At Google's keynote at Mobile World Congress, a member of the press asked the Chairman when Android would be coming to low-cost feature phones. Schmidt immediately answered with, "Why not buy a smartphone?" Schmidt wasn't being crass, he was pointing out that Android keeps reaching into the lower end, in price if not in power. "Last year's $400 phone is next year's $100 phone," said Schmidt, stating that he hopes and expects Android to enter lower and lower markets as it progresses.
A device needs a basic phone (connection), basic screen and basic browser in order to open up web access to its user, all of which rely on at least a decently powerful processor. Schmidt said that Google's OEMs were working on sending Android phones into the $100-150 territory, with the eventual goal of reaching the $70 price point. All these figures are for phones sold independently of carriers, with no contracts and an unlocked connection to mobile networks.
Not that that's necessary: Schmidt dedicated quite a bit of time to mesh networks, small networks between devices with or without a central connection to the Internet. With local wireless LAN and emerging technology like NFC and Android Beam, combined with electronic access made possible by alternative power, smartphone and tablet technology can change the way that people in isolated locations communicate with each other. Google is focusing on emerging markets in every facet of its Android strategy - not the least of which is getting it to run on cheaper and cheaper hardware.
Schmidt says that Android phones priced competitively with standard phones are coming within the next two years.

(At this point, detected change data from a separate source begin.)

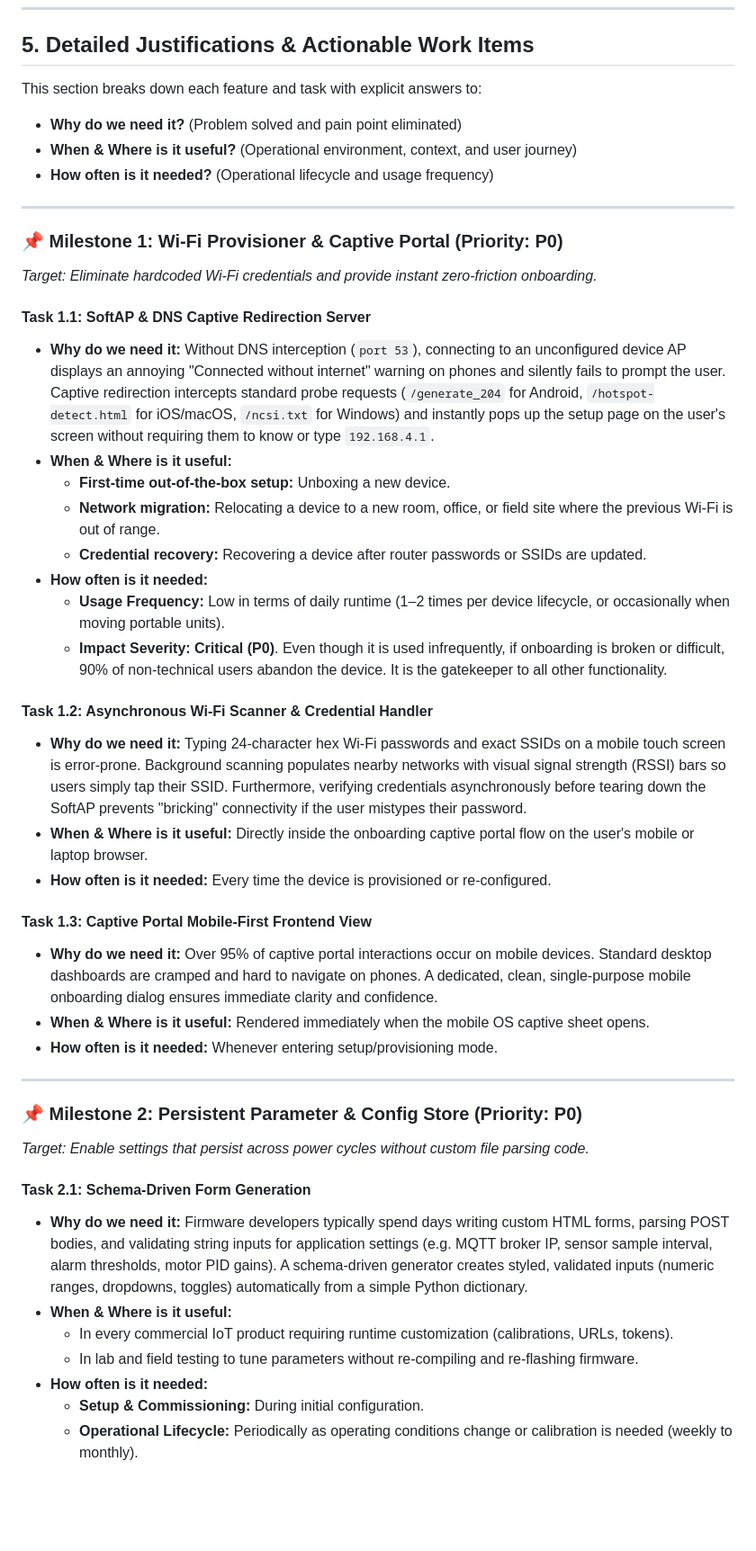
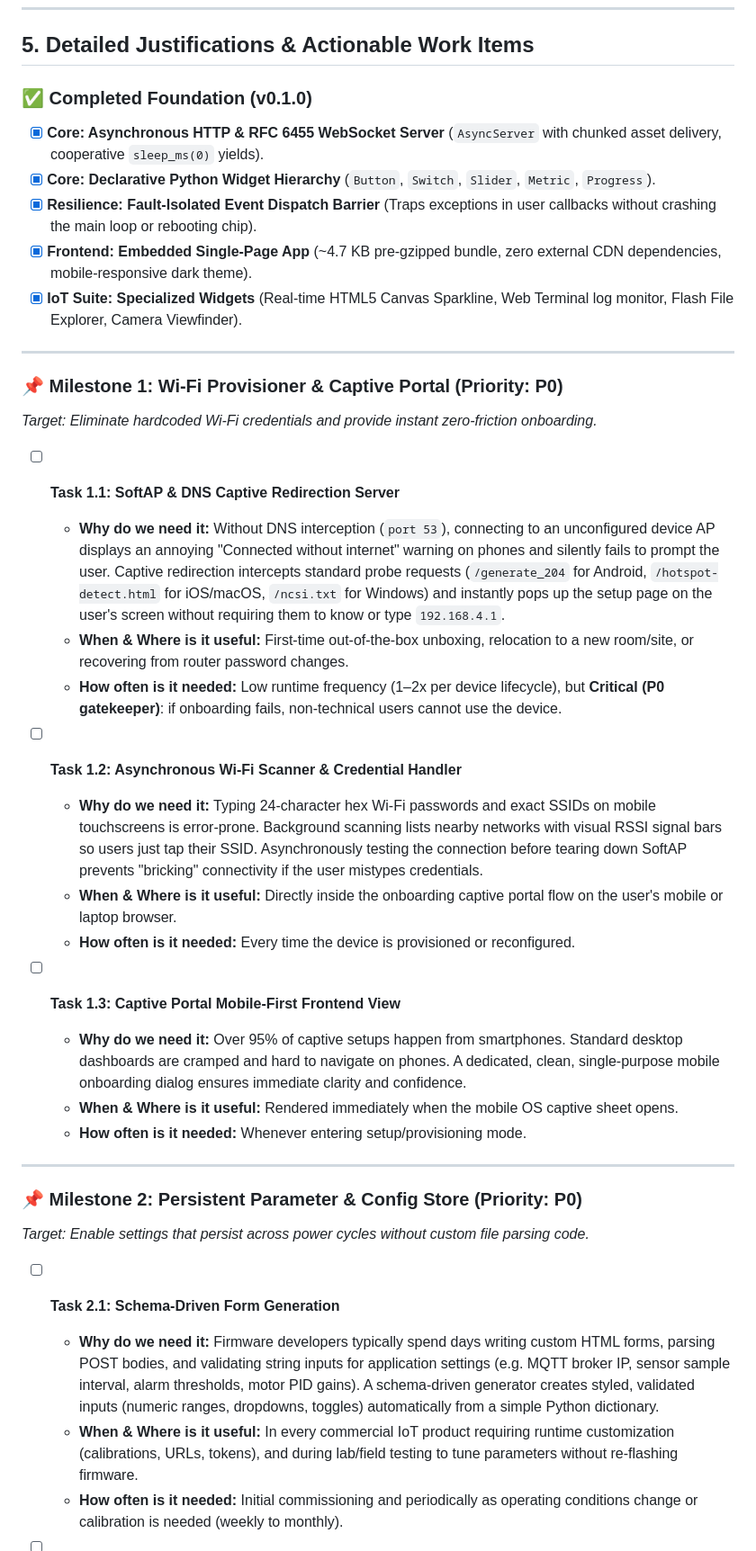
Before and after one commit to csseeker/espmpui, a Markdown page: docs/ROADMAP.md, the part around one of its changes. Shown at 90% size. GitHub-like rendering; blank space fills up the shorter version.

```diff
--- a/docs/ROADMAP.md
+++ b/docs/ROADMAP.md
@@ -117,55 +119,41 @@ flowchart LR
 
 ## 5. Detailed Justifications & Actionable Work Items
 
-This section breaks down each feature and task with explicit answers to:
-- **Why do we need it?** (Problem solved and pain point eliminated)
-- **When & Where is it useful?** (Operational environment, context, and user journey)
-- **How often is it needed?** (Operational lifecycle and usage frequency)
+### ✅ Completed Foundation (v0.1.0)
+
+- [x] **Core: Asynchronous HTTP & RFC 6455 WebSocket Server** (`AsyncServer` with chunked asset delivery, cooperative `sleep_ms(0)` yields).
+- [x] **Core: Declarative Python Widget Hierarchy** (`Button`, `Switch`, `Slider`, `Metric`, `Progress`).
+- [x] **Resilience: Fault-Isolated Event Dispatch Barrier** (Traps exceptions in user callbacks without crashing the main loop or rebooting chip).
+- [x] **Frontend: Embedded Single-Page App** (~4.7 KB pre-gzipped bundle, zero external CDN dependencies, mobile-responsive dark theme).
+- [x] **IoT Suite: Specialized Widgets** (Real-time HTML5 Canvas Sparkline, Web Terminal log monitor, Flash File Explorer, Camera Viewfinder).
 
 ---
 
 ### 📌 Milestone 1: Wi-Fi Provisioner & Captive Portal (Priority: P0)
 *Target: Eliminate hardcoded Wi-Fi credentials and provide instant zero-friction onboarding.*
 
-#### Task 1.1: SoftAP & DNS Captive Redirection Server
-* **Why do we need it:**
-  Without DNS interception (`port 53`), connecting to an unconfigured device AP displays an annoying "Connected without internet" warning on phones and silently fails to prompt the user. Captive redirection intercepts standard probe requests (`/generate_204` for Android, `/hotspot-detect.html` for iOS/macOS, `/ncsi.txt` for Windows) and instantly pops up the setup page on the user's screen without requiring them to know or type `192.168.4.1`.
-* **When & Where is it useful:**
-  - **First-time out-of-the-box setup:** Unboxing a new device.
-  - **Network migration:** Relocating a device to a new room, office, or field site where the previous Wi-Fi is out of range.
-  - **Credential recovery:** Recovering a device after router passwords or SSIDs are updated.
-* **How often is it needed:**
-  - **Usage Frequency:** Low in terms of daily runtime (1–2 times per device lifecycle, or occasionally when moving portable units).
-  - **Impact Severity:** **Critical (P0)**. Even though it is used infrequently, if onboarding is broken or difficult, 90% of non-technical users abandon the device. It is the gatekeeper to all other functionality.
+- [ ] **Task 1.1: SoftAP & DNS Captive Redirection Server**
+  * **Why do we need it:** Without DNS interception (`port 53`), connecting to an unconfigured device AP displays an annoying "Connected without internet" warning on phones and silently fails to prompt the user. Captive redirection intercepts standard probe requests (`/generate_204` for Android, `/hotspot-detect.html` for iOS/macOS, `/ncsi.txt` for Windows) and instantly pops up the setup page on the user's screen without requiring them to know or type `192.168.4.1`.
+  * **When & Where is it useful:** First-time out-of-the-box unboxing, relocation to a new room/site, or recovering from router password changes.
+  * **How often is it needed:** Low runtime frequency (1–2x per device lifecycle), but **Critical (P0 gatekeeper)**: if onboarding fails, non-technical users cannot use the device.
 
-#### Task 1.2: Asynchronous Wi-Fi Scanner & Credential Handler
-* **Why do we need it:**
-  Typing 24-character hex Wi-Fi passwords and exact SSIDs on a mobile touch screen is error-prone. Background scanning populates nearby networks with visual signal strength (RSSI) bars so users simply tap their SSID. Furthermore, verifying credentials asynchronously before tearing down the SoftAP prevents "bricking" connectivity if the user mistypes their password.
-* **When & Where is it useful:**
-  Directly inside the onboarding captive portal flow on the user's mobile or laptop browser.
-* **How often is it needed:**
-  Every time the device is provisioned or re-configured.
+- [ ] **Task 1.2: Asynchronous Wi-Fi Scanner & Credential Handler**
+  * **Why do we need it:** Typing 24-character hex Wi-Fi passwords and exact SSIDs on mobile touchscreens is error-prone. Background scanning lists nearby networks with visual RSSI signal bars so users just tap their SSID. Asynchronously testing the connection before tearing down SoftAP prevents "bricking" connectivity if the user mistypes credentials.
+  * **When & Where is it useful:** Directly inside the onboarding captive portal flow on the user's mobile or laptop browser.
+  * **How often is it needed:** Every time the device is provisioned or reconfigured.
 
-#### Task 1.3: Captive Portal Mobile-First Frontend View
-* **Why do we need it:**
-  Over 95% of captive portal interactions occur on mobile devices. Standard desktop dashboards are cramped and hard to navigate on phones. A dedicated, clean, single-purpose mobile onboarding dialog ensures immediate clarity and confidence.
-* **When & Where is it useful:**
-  Rendered immediately when the mobile OS captive sheet opens.
-* **How often is it needed:**
-  Whenever entering setup/provisioning mode.
+- [ ] **Task 1.3: Captive Portal Mobile-First Frontend View**
+  * **Why do we need it:** Over 95% of captive setups happen from smartphones. Standard desktop dashboards are cramped and hard to navigate on phones. A dedicated, clean, single-purpose mobile onboarding dialog ensures immediate clarity and confidence.
+  * **When & Where is it useful:** Rendered immediately when the mobile OS captive sheet opens.
+  * **How often is it needed:** Whenever entering setup/provisioning mode.
 
 ---
 
 ### 📌 Milestone 2: Persistent Parameter & Config Store (Priority: P0)
 *Target: Enable settings that persist across power cycles without custom file parsing code.*
 
-#### Task 2.1: Schema-Driven Form Generation
-* **Why do we need it:**
-  Firmware developers typically spend days writing custom HTML forms, parsing POST bodies, and validating string inputs for application settings (e.g. MQTT broker IP, sensor sample interval, alarm thresholds, motor PID gains). A schema-driven generator creates styled, validated inputs (numeric ranges, dropdowns, toggles) automatically from a simple Python dictionary.
-* **When & Where is it useful:**
-  - In every commercial IoT product requiring runtime customization (calibrations, URLs, tokens).
-  - In lab and field testing to tune parameters without re-compiling and re-flashing firmware.
-* **How often is it needed:**
-  - **Setup & Commissioning:** During initial configuration.
-  - **Operational Lifecycle:** Periodically as operating conditions change or calibration is needed (weekly to monthly).
+- [ ] **Task 2.1: Schema-Driven Form Generation**
+  * **Why do we need it:** Firmware developers typically spend days writing custom HTML forms, parsing POST bodies, and validating string inputs for application settings (e.g. MQTT broker IP, sensor sample interval, alarm thresholds, motor PID gains). A schema-driven generator creates styled, validated inputs (numeric ranges, dropdowns, toggles) automatically from a simple Python dictionary.
+  * **When & Where is it useful:** In every commercial IoT product requiring runtime customization (calibrations, URLs, tokens), and during lab/field testing to tune parameters without re-flashing firmware.
+  * **How often is it needed:** Initial commissioning and periodically as operating conditions change or calibration is needed (weekly to monthly).
 
```
Also changed, not shown: other parts of docs/ROADMAP.md (+26 -45 lines), README.md (+2 -1 lines), docs/VALUE_PROPOSITION.md (added, +141 -0 lines).
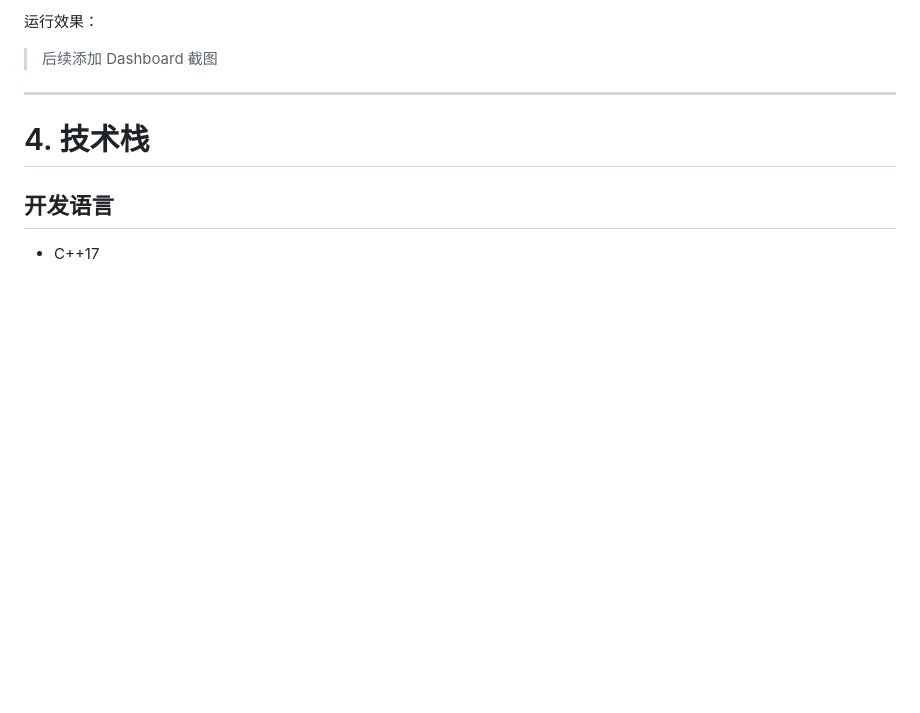
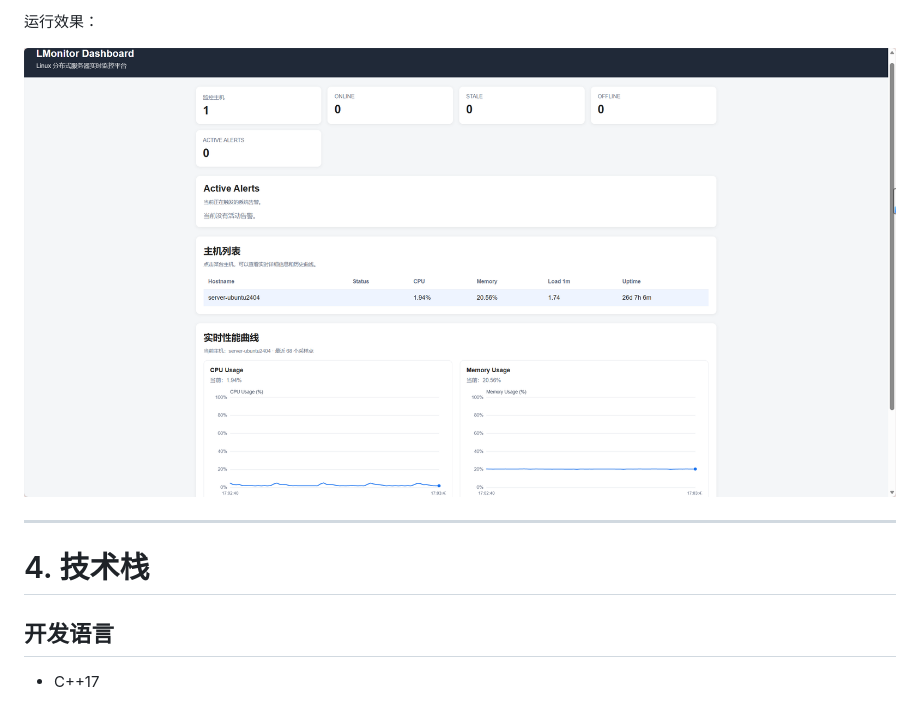
Before and after one commit to Ambition47/LMonitor, a Markdown page: README.md, the part around the change. Drawn GitHub-style; pictures changed too: docs/images/dashboard.png (added); blank space fills up the shorter version.

Commit message:
docs: add dashboard screenshot

```diff
--- a/README.md
+++ b/README.md
@@ -257,7 +257,7 @@ RECOVERED
 
 运行效果：
 
-> 后续添加 Dashboard 截图
+![LMonitor Dashboard](docs/images/dashboard.png)
 
 
 
```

With networks and end-user devices advancing at a break-neck pace, it's hard to argue with him. While super devices get the press, it's the low end of mobile tech that's breaking down barriers for emerging markets - and Android is a huge and driving part of that.